A major contributor to the endurance of clothing from bags during World War II was textile restrictions imposed in support of military needs. The restrictions did not impact feed bag manufacturers because the bags were designated in the “industrial” category. Therefore, the high quality textiles used for feed bags were in abundance for the home sewer. Consequently, feed bag clothing became even more popular during World War II.
According to “Bag of Tricks for Home Sewing,” by the end of the war more than 800,000,000 yards of cotton fabric each year were made into bags. In “Bag Magic for Home Sewing” (1946) the National Cotton Council declared feed bag clothing to be the “warp & woof of daily life, the simple virtues of thrift, ingenuity and skill—the virtues upon which in the last analysis, the future of the country rests.” In addition to recycling the bags, users were encouraged to save the string used to close the bags for crocheting; patterns were included in the booklets.

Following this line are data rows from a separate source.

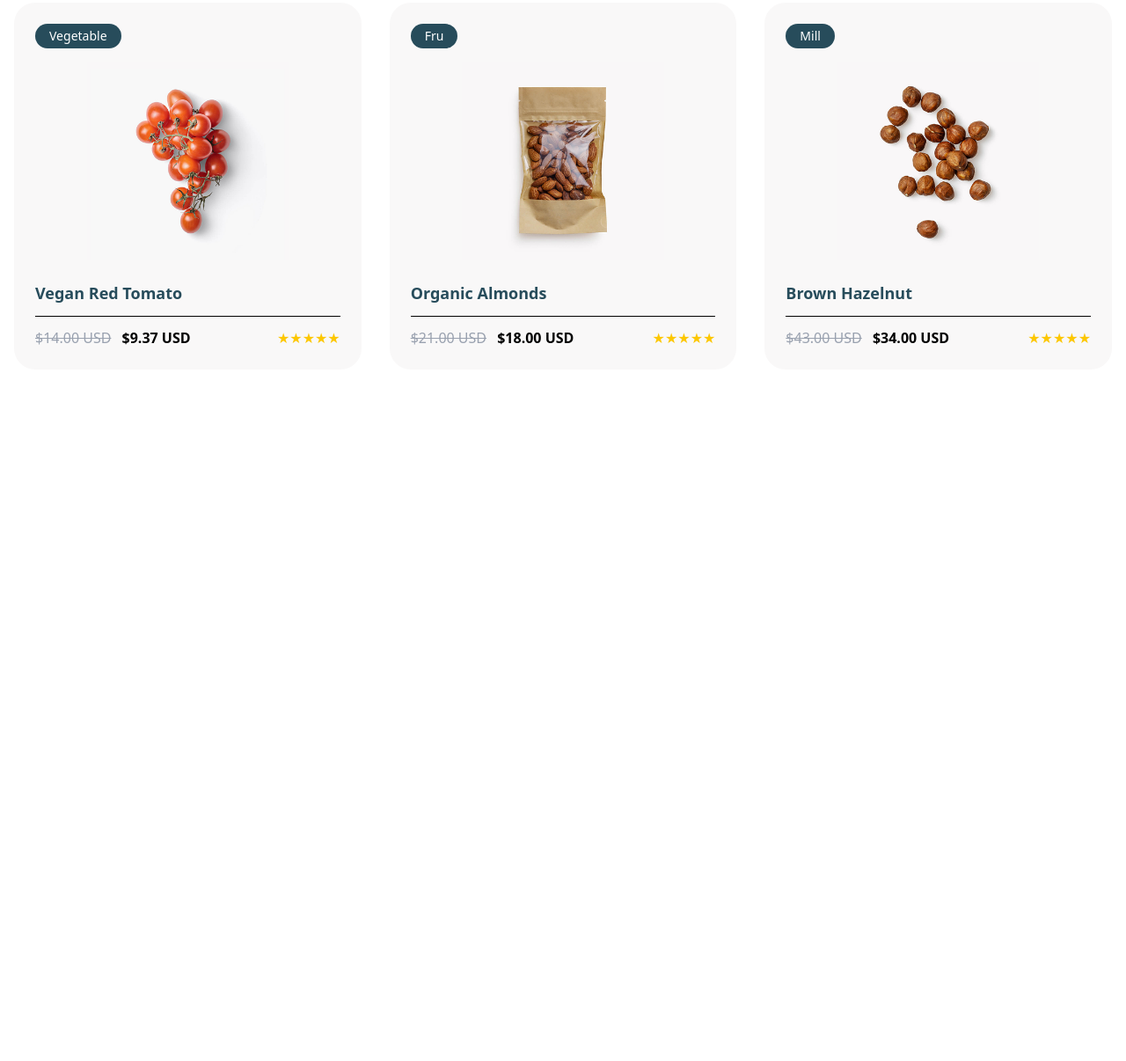
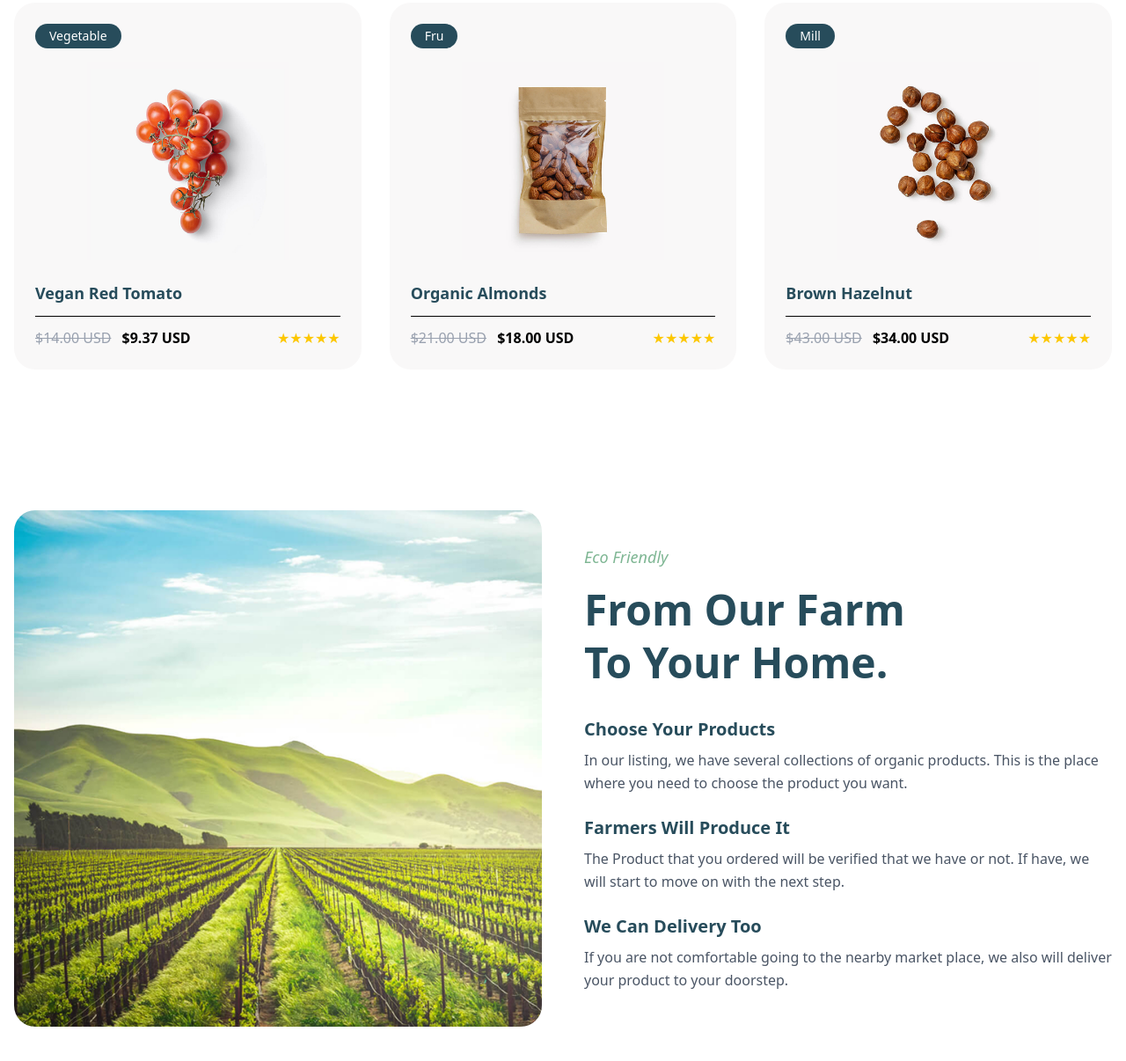
Before and after one commit to odinaevbilol/homework20, a website: page src/index.html in a window 1280 px wide. Shown: the part 2526-3732 px from the top of the page at 88% size. Before the commit the page ends 3026 px from the top, so only its background shows below. Drawn offline with nearby package versions, Linux system fonts and the light colour scheme; files that its build step writes are made by us from their sources.

Commit message:
section6

```diff
--- a/src/index.html
+++ b/src/index.html
@@ -295,5 +295,68 @@
     </div>
   </div>
 </section>
+
+
+
+<section class="py-20 bg-white">
+  <div class="max-w-7xl mx-auto px-4">
+
+    <div class="grid grid-cols-1 lg:grid-cols-2 gap-12 items-center">
+
+
+      <div>
+        <img
+          src="./IMAGE (35).png"
+          alt="Farm"
+          class="w-full h-full object-cover rounded-3xl"
+        >
+      </div>
+
+      <div>
+        <p class="text-[#7EB693] italic text-lg mb-4">
+          Eco Friendly
+        </p>
+
+        <h2 class="text-4xl lg:text-5xl font-extrabold text-[#274C5B] mb-8 leading-tight">
+          From Our Farm <br>
+          To Your Home.
+        </h2>
+
+        <div class="mb-6">
+          <h4 class="text-xl font-bold text-[#274C5B] mb-2">
+            Choose Your Products
+          </h4>
+          <p class="text-gray-600 leading-relaxed">
+            In our listing, we have several collections of organic products.
+            This is the place where you need to choose the product you want.
+          </p>
+        </div>
+
+
+        <div class="mb-6">
+          <h4 class="text-xl font-bold text-[#274C5B] mb-2">
+            Farmers Will Produce It
+          </h4>
+          <p class="text-gray-600 leading-relaxed">
+            The Product that you ordered will be verified that we have or not.
+            If have, we will start to move on with the next step.
+          </p>
+        </div>
+
+        <div>
+          <h4 class="text-xl font-bold text-[#274C5B] mb-2">
+            We Can Delivery Too
+          </h4>
+          <p class="text-gray-600 leading-relaxed">
+            If you are not comfortable going to the nearby market place,
+            we also will deliver your product to your doorstep.
+          </p>
+        </div>
+
+      </div>
+    </div>
+  </div>
+</section>
+
 </body>
 </html>
```
Also changed, not shown: src/IMAGE (35).png (added).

In the postwar years, the National Cotton Council and the Textile Bag Manufacturers Association concentrated on additional associations with two mainstream pattern companies and expanded the line of textiles to include percale, chambray, cambric denim, toweling, and rayon with a silky sheen. At the peak of the bags’ popularity, textile designers were hired to create exciting prints to attract consumers—both millers and the public. Bag manufacturers issued a wide range of textile colors and designs. In conjunction with Simplicity and McCall’s, they promoted national sewing competitions for adults and teens as well as traveling fashion shows featuring bag clothing through at least 1961.
The demise of feed bag clothing was brought about by the increasing popularity of less expensive paper bags, and in 1948 twenty states forbade re-use of cloth bags for food products. Combined with the increasing popularity of less expensive paper and plastic bags, the decline of farming populations, and increased availability of inexpensive ready-made clothing, this resulted in a low demand for cloth feed bags by the early 1960s. The cultural shift from primarily family-operated farms to large cooperatives resulted in many families moving to urban centers.
Fewer women were providing the family wardrobe, since ready-made clothing was readily available and more affordable. Home-made garments and gifts celebrating economy and thrift were no longer part of the American psyche.
Joy Spanabel Emery is professor emeritus at the University of Rhode Island, author of A History of the Paper Pattern Industry: The Home Dressmaking Revolution, and the curator of the Commercial Pattern Archive, which is the largest repository of patterns of everyday dress from the mid-19th century.
This essay is part of What It Means to Be American, a project of the Smithsonian’s National Museum of American History and Arizona State University, produced by Zócalo Public Square.